■ DATASET RECORDS
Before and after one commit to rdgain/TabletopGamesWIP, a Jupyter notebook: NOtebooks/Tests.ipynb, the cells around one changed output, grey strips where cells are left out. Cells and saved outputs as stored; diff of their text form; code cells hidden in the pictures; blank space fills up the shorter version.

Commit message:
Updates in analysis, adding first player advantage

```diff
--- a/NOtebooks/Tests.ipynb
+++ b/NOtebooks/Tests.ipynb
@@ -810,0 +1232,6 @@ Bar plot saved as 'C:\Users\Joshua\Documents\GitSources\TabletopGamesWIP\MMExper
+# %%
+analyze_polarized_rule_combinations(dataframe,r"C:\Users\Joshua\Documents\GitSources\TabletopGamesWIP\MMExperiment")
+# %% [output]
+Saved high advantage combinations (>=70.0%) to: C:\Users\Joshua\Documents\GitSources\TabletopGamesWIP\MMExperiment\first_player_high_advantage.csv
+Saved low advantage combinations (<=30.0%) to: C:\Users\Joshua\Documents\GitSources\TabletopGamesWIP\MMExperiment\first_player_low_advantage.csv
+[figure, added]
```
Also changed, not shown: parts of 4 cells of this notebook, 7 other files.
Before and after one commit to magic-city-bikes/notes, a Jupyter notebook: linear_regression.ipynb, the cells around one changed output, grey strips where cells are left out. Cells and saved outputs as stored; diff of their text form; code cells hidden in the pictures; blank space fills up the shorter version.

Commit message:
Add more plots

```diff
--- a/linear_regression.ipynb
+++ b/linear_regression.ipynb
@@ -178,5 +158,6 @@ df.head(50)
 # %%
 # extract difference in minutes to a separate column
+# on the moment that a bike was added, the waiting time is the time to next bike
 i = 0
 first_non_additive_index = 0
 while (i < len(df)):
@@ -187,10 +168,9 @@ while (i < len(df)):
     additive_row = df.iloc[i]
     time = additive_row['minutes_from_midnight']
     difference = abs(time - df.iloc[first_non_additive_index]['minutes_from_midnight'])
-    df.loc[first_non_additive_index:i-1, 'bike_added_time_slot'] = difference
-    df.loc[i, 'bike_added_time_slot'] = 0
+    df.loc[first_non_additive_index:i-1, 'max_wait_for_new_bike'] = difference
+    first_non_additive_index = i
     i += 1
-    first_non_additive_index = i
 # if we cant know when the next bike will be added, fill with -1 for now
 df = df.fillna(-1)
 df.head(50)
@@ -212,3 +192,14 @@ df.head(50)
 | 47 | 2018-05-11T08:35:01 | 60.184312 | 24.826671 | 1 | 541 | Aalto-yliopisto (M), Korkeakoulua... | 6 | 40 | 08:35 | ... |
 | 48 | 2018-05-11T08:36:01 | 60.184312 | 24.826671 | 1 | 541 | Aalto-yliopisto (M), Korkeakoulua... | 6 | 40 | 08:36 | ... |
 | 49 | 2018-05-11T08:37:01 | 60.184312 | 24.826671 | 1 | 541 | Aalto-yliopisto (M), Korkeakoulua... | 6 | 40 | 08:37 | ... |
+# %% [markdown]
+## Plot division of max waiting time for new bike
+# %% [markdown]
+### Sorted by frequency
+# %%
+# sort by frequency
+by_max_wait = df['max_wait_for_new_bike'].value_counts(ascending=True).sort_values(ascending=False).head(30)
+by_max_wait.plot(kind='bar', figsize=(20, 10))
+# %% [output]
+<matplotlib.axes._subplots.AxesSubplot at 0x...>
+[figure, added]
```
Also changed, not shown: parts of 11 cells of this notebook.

■ DIRECTIONS FOR THIS TASK
Copy out every line of the entries where the string "NOtebooks" shows up.

■ SOLUTION FOR THIS EXERCISE
Before and after one commit to rdgain/TabletopGamesWIP, a Jupyter notebook: NOtebooks/Tests.ipynb, the cells around one changed output, grey strips where cells are left out. Cells and saved outputs as stored; diff of their text form; code cells hidden in the pictures; blank space fills up the shorter version.
--- a/NOtebooks/Tests.ipynb
+++ b/NOtebooks/Tests.ipynb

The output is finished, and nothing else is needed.